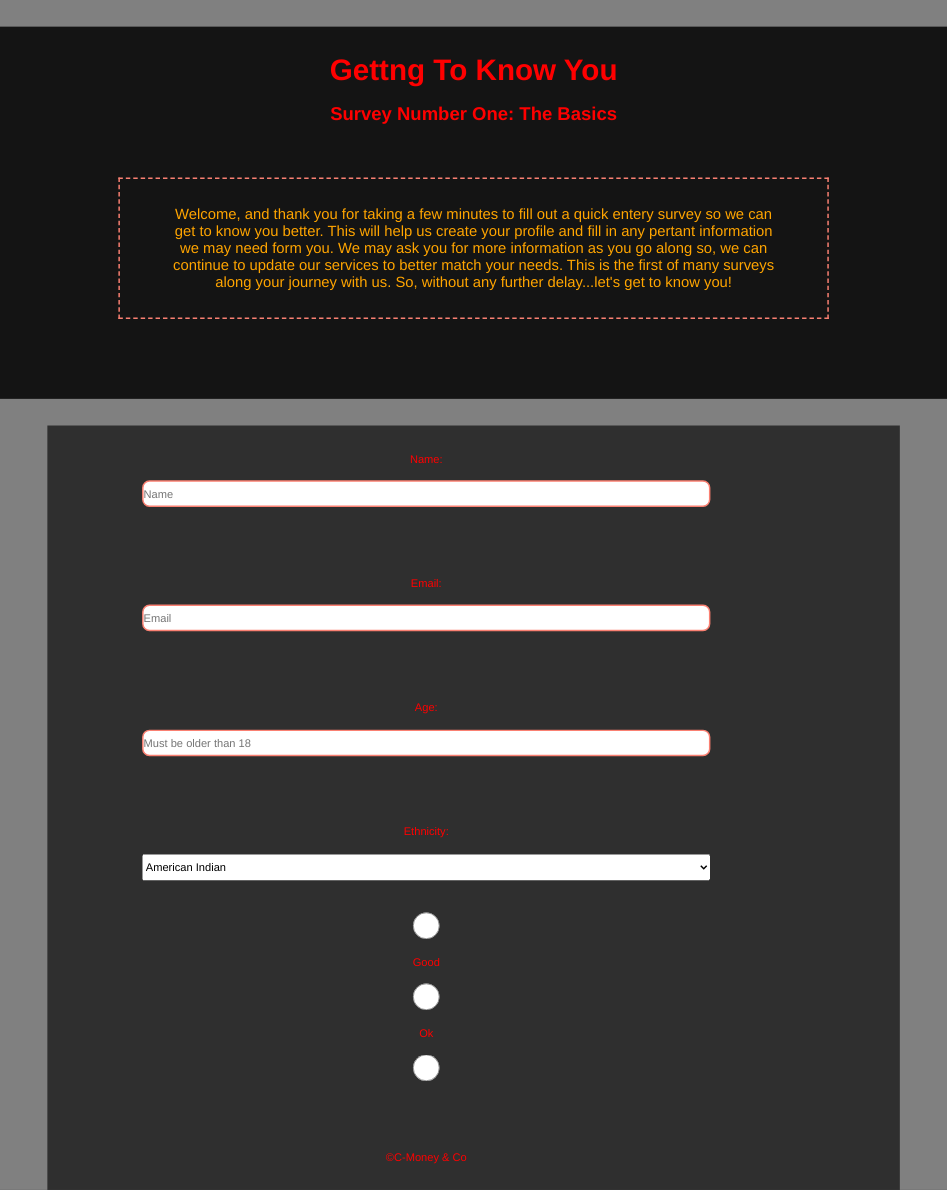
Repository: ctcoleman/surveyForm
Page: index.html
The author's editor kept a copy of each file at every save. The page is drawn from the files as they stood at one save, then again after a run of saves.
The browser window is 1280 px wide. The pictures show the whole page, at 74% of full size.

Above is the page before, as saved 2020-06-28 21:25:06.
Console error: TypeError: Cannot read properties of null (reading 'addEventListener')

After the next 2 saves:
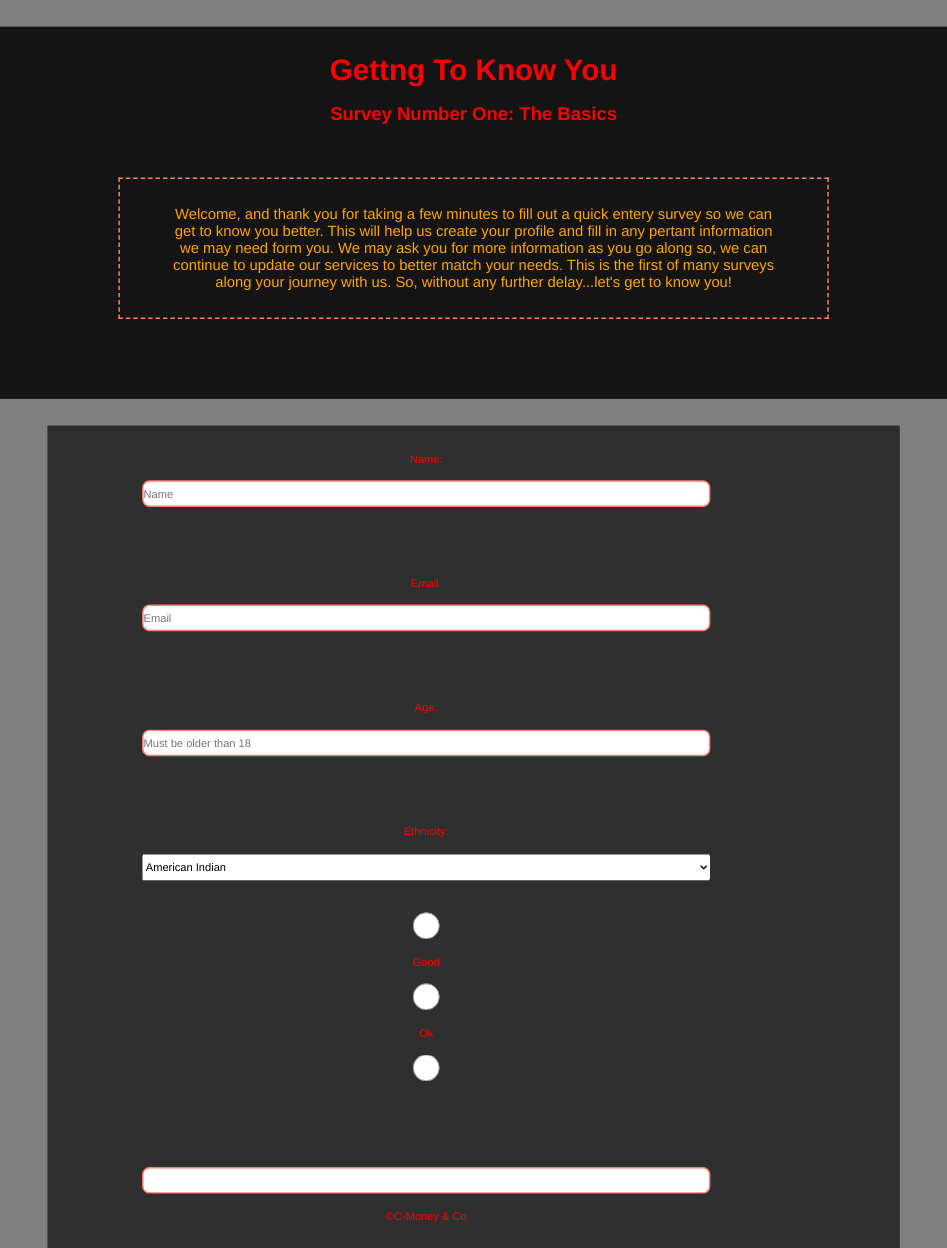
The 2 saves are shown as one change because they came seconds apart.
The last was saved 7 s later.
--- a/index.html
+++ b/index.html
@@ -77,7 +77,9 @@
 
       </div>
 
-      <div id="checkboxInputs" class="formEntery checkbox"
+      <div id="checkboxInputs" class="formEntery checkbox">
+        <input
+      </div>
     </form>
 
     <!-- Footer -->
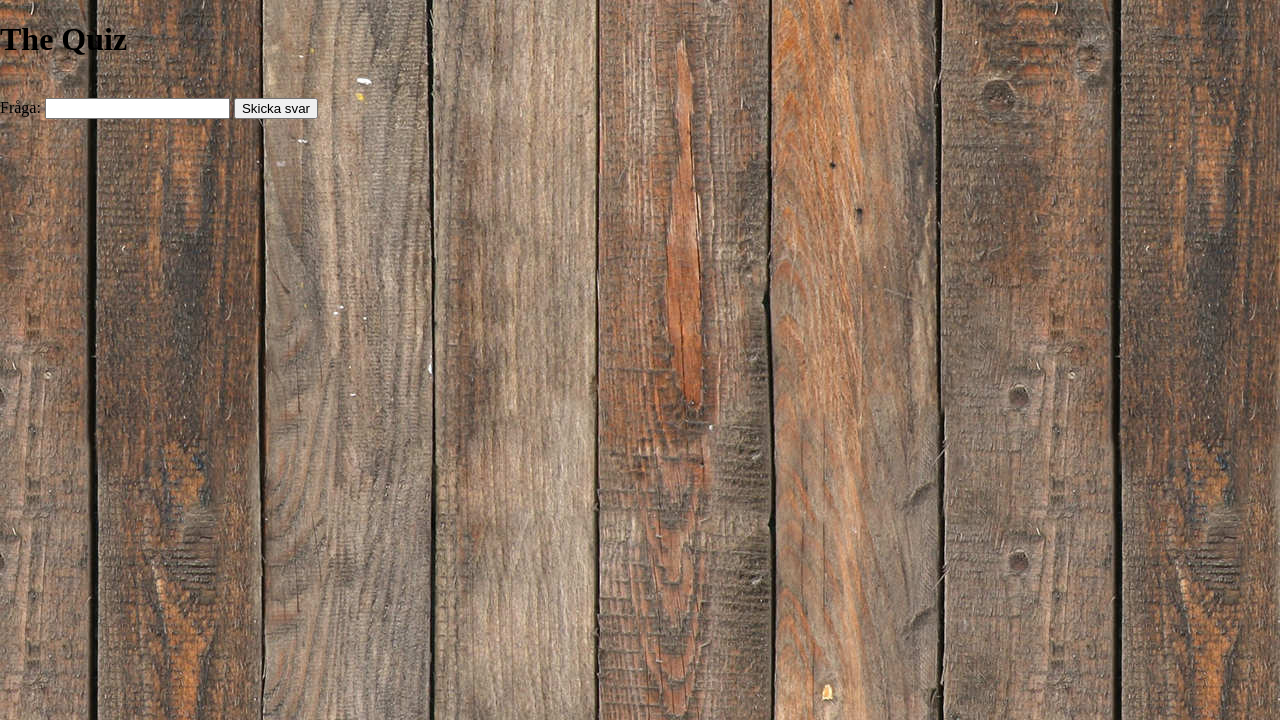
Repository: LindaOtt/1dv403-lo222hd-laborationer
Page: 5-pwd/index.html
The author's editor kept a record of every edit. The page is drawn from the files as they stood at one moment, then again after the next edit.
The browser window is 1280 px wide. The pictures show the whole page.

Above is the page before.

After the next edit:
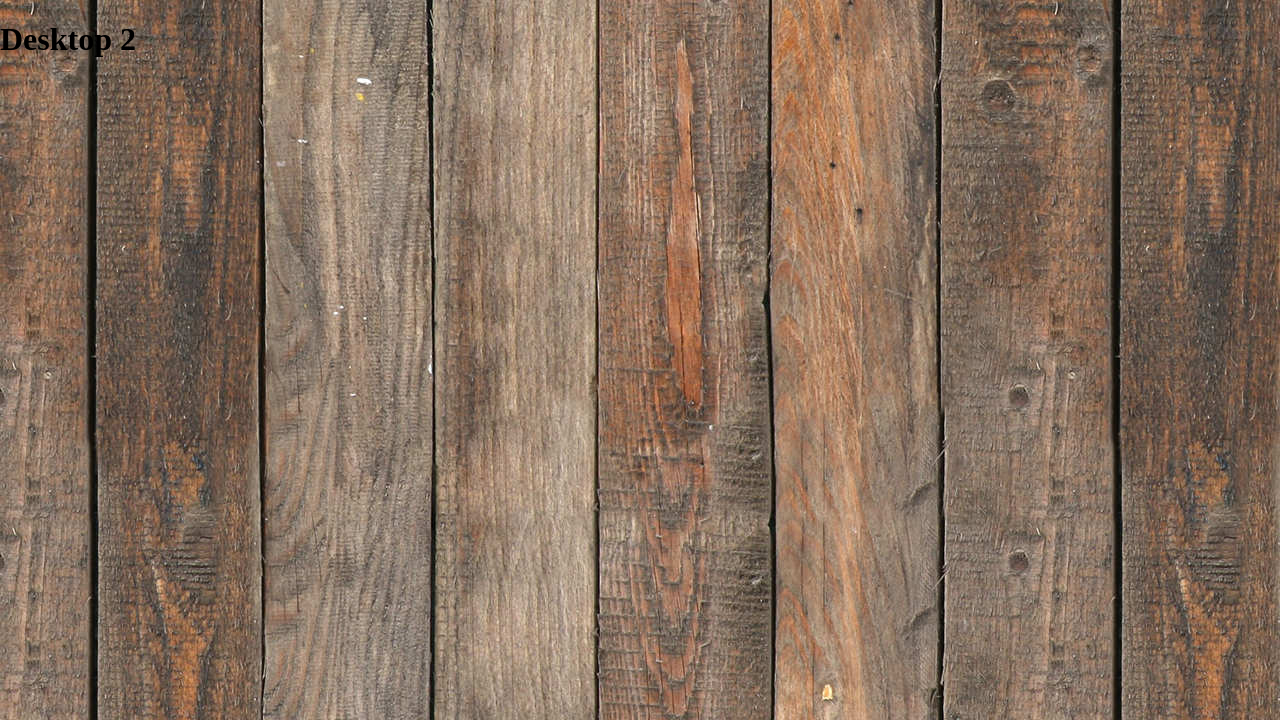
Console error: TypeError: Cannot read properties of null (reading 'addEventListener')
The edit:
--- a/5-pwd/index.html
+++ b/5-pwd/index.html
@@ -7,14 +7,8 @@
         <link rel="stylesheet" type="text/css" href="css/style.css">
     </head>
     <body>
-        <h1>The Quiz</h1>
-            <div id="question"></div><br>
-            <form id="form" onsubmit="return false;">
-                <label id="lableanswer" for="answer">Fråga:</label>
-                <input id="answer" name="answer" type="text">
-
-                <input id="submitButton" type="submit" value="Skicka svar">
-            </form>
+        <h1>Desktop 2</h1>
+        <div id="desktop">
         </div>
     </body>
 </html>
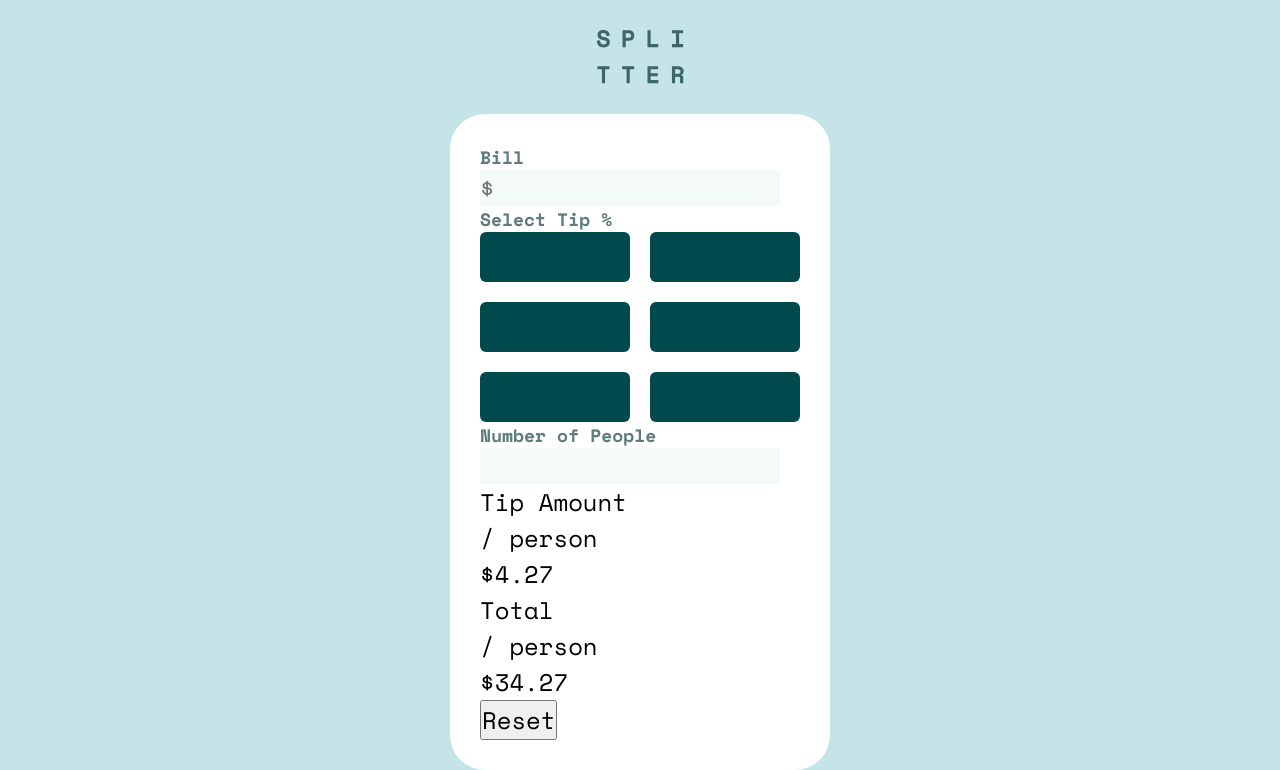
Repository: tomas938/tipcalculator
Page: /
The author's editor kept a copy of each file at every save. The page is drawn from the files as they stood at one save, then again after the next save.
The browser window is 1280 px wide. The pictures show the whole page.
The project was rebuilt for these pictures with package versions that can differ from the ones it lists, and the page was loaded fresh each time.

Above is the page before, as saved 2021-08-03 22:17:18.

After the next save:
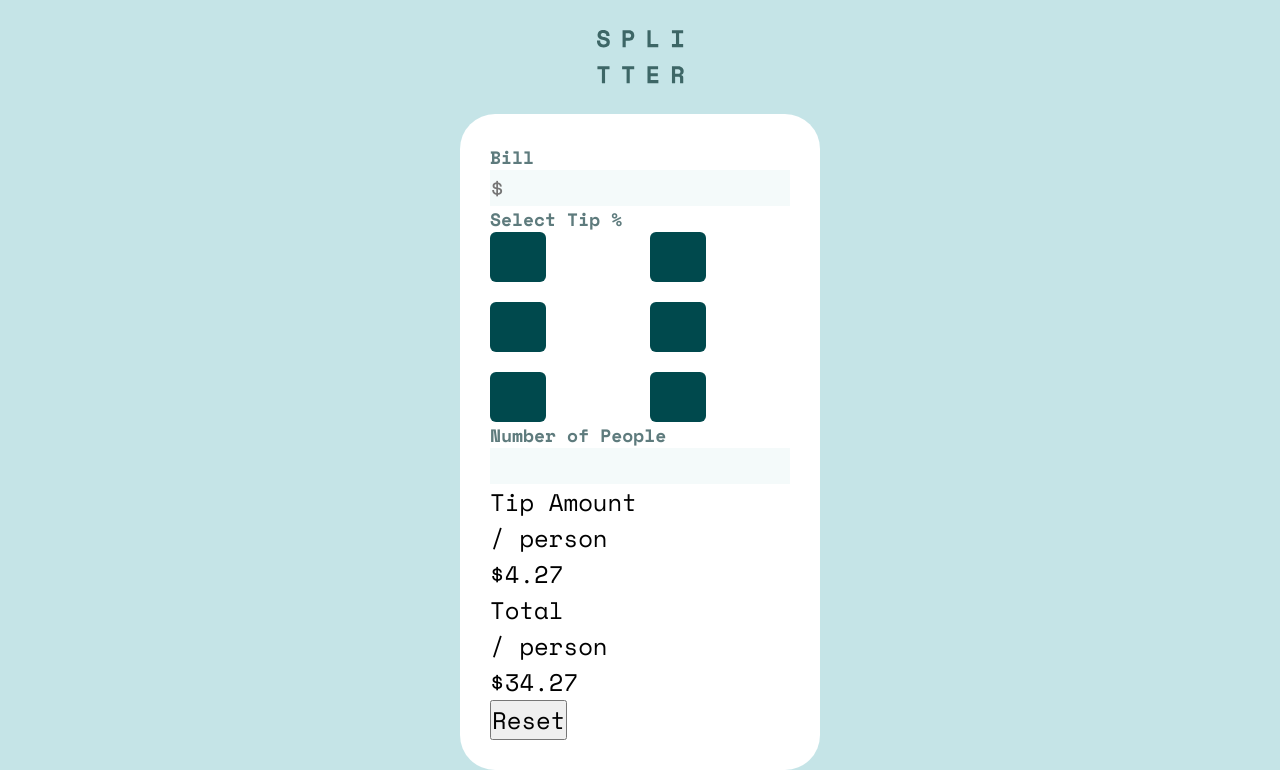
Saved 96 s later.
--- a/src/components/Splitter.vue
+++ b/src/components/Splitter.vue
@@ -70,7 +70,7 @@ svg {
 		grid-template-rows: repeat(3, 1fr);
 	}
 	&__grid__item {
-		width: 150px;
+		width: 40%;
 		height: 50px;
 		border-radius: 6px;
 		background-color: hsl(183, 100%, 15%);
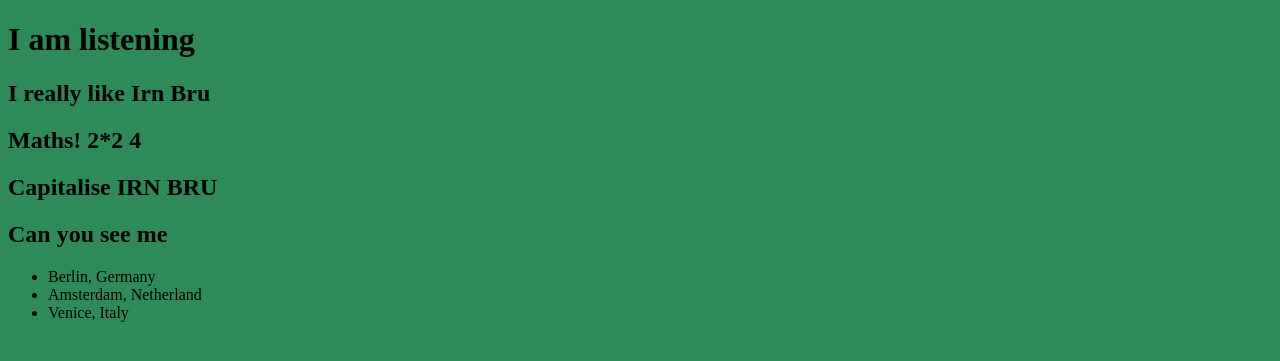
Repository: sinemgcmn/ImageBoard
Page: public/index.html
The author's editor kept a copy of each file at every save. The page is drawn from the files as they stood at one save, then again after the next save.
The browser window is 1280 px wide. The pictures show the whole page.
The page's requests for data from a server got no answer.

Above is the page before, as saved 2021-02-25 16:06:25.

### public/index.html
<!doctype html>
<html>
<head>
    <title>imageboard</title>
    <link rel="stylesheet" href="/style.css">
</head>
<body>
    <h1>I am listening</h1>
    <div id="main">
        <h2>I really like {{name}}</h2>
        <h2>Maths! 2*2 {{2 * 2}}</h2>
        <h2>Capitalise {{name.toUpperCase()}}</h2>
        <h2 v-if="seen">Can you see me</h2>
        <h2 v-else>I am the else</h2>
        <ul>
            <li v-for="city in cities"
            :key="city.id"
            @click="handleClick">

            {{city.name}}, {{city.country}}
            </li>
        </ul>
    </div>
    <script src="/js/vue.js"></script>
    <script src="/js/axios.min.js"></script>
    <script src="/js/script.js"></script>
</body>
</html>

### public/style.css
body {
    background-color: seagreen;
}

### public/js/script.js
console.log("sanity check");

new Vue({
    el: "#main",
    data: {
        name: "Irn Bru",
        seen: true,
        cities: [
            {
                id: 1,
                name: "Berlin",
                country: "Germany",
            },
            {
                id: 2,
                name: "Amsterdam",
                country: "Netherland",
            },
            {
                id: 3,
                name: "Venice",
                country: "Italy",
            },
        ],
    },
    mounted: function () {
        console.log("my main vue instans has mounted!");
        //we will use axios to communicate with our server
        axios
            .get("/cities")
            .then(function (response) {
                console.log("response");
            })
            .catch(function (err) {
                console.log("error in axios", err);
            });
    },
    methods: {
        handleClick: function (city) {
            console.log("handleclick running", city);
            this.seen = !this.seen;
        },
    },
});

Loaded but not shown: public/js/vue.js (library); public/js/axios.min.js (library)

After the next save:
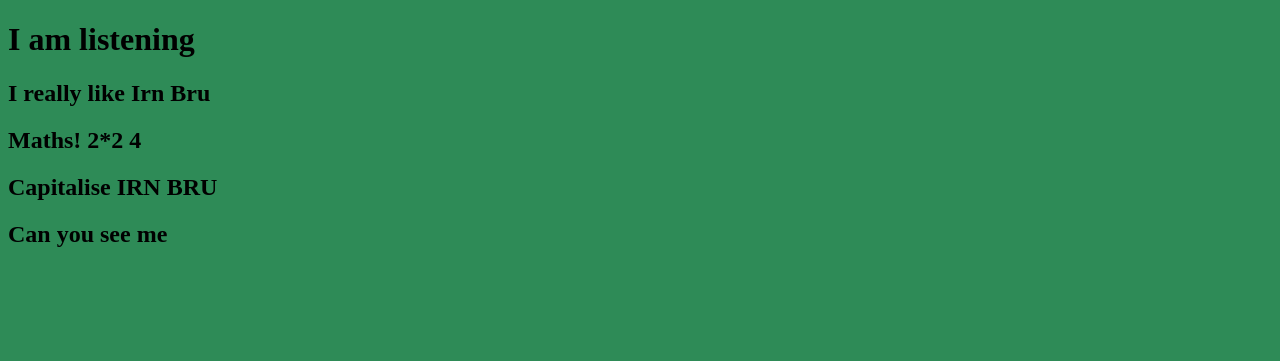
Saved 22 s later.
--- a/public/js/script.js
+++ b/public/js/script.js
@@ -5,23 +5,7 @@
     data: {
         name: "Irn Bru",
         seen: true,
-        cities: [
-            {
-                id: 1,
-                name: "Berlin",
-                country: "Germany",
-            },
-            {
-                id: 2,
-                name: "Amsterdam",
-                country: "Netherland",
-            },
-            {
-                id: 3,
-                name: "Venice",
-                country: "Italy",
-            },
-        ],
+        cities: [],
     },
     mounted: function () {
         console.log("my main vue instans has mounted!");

#### Activity:
Give back the entries above exactly as they stand. Leave the images out.

#### Written response:
Repository: ctcoleman/surveyForm
Page: index.html
The author's editor kept a copy of each file at every save. The page is drawn from the files as they stood at one save, then again after a run of saves.
The browser window is 1280 px wide. The pictures show the whole page, at 74% of full size.

Above is the page before, as saved 2020-06-28 21:25:06.
Console error: TypeError: Cannot read properties of null (reading 'addEventListener')

After the next 2 saves:
The 2 saves are shown as one change because they came seconds apart.
The last was saved 7 s later.
--- a/index.html
+++ b/index.html
@@ -77,7 +77,9 @@
 
       </div>
 
-      <div id="checkboxInputs" class="formEntery checkbox"
+      <div id="checkboxInputs" class="formEntery checkbox">
+        <input
+      </div>
     </form>
 
     <!-- Footer -->
Repository: LindaOtt/1dv403-lo222hd-laborationer
Page: 5-pwd/index.html
The author's editor kept a record of every edit. The page is drawn from the files as they stood at one moment, then again after the next edit.
The browser window is 1280 px wide. The pictures show the whole page.

Above is the page before.

After the next edit:
Console error: TypeError: Cannot read properties of null (reading 'addEventListener')
The edit:
--- a/5-pwd/index.html
+++ b/5-pwd/index.html
@@ -7,14 +7,8 @@
         <link rel="stylesheet" type="text/css" href="css/style.css">
     </head>
     <body>
-        <h1>The Quiz</h1>
-            <div id="question"></div><br>
-            <form id="form" onsubmit="return false;">
-                <label id="lableanswer" for="answer">Fråga:</label>
-                <input id="answer" name="answer" type="text">
-
-                <input id="submitButton" type="submit" value="Skicka svar">
-            </form>
+        <h1>Desktop 2</h1>
+        <div id="desktop">
         </div>
     </body>
 </html>
Repository: tomas938/tipcalculator
Page: /
The author's editor kept a copy of each file at every save. The page is drawn from the files as they stood at one save, then again after the next save.
The browser window is 1280 px wide. The pictures show the whole page.
The project was rebuilt for these pictures with package versions that can differ from the ones it lists, and the page was loaded fresh each time.

Above is the page before, as saved 2021-08-03 22:17:18.

After the next save:
Saved 96 s later.
--- a/src/components/Splitter.vue
+++ b/src/components/Splitter.vue
@@ -70,7 +70,7 @@ svg {
 		grid-template-rows: repeat(3, 1fr);
 	}
 	&__grid__item {
-		width: 150px;
+		width: 40%;
 		height: 50px;
 		border-radius: 6px;
 		background-color: hsl(183, 100%, 15%);
Repository: sinemgcmn/ImageBoard
Page: public/index.html
The author's editor kept a copy of each file at every save. The page is drawn from the files as they stood at one save, then again after the next save.
The browser window is 1280 px wide. The pictures show the whole page.
The page's requests for data from a server got no answer.

Above is the page before, as saved 2021-02-25 16:06:25.

### public/index.html
<!doctype html>
<html>
<head>
    <title>imageboard</title>
    <link rel="stylesheet" href="/style.css">
</head>
<body>
    <h1>I am listening</h1>
    <div id="main">
        <h2>I really like {{name}}</h2>
        <h2>Maths! 2*2 {{2 * 2}}</h2>
        <h2>Capitalise {{name.toUpperCase()}}</h2>
        <h2 v-if="seen">Can you see me</h2>
        <h2 v-else>I am the else</h2>
        <ul>
            <li v-for="city in cities"
            :key="city.id"
            @click="handleClick">

            {{city.name}}, {{city.country}}
            </li>
        </ul>
    </div>
    <script src="/js/vue.js"></script>
    <script src="/js/axios.min.js"></script>
    <script src="/js/script.js"></script>
</body>
</html>

### public/style.css
body {
    background-color: seagreen;
}

### public/js/script.js
console.log("sanity check");

new Vue({
    el: "#main",
    data: {
        name: "Irn Bru",
        seen: true,
        cities: [
            {
                id: 1,
                name: "Berlin",
                country: "Germany",
            },
            {
                id: 2,
                name: "Amsterdam",
                country: "Netherland",
            },
            {
                id: 3,
                name: "Venice",
                country: "Italy",
            },
        ],
    },
    mounted: function () {
        console.log("my main vue instans has mounted!");
        //we will use axios to communicate with our server
        axios
            .get("/cities")
            .then(function (response) {
                console.log("response");
            })
            .catch(function (err) {
                console.log("error in axios", err);
            });
    },
    methods: {
        handleClick: function (city) {
            console.log("handleclick running", city);
            this.seen = !this.seen;
        },
    },
});

Loaded but not shown: public/js/vue.js (library); public/js/axios.min.js (library)

After the next save:
Saved 22 s later.
--- a/public/js/script.js
+++ b/public/js/script.js
@@ -5,23 +5,7 @@
     data: {
         name: "Irn Bru",
         seen: true,
-        cities: [
-            {
-                id: 1,
-                name: "Berlin",
-                country: "Germany",
-            },
-            {
-                id: 2,
-                name: "Amsterdam",
-                country: "Netherland",
-            },
-            {
-                id: 3,
-                name: "Venice",
-                country: "Italy",
-            },
-        ],
+        cities: [],
     },
     mounted: function () {
         console.log("my main vue instans has mounted!");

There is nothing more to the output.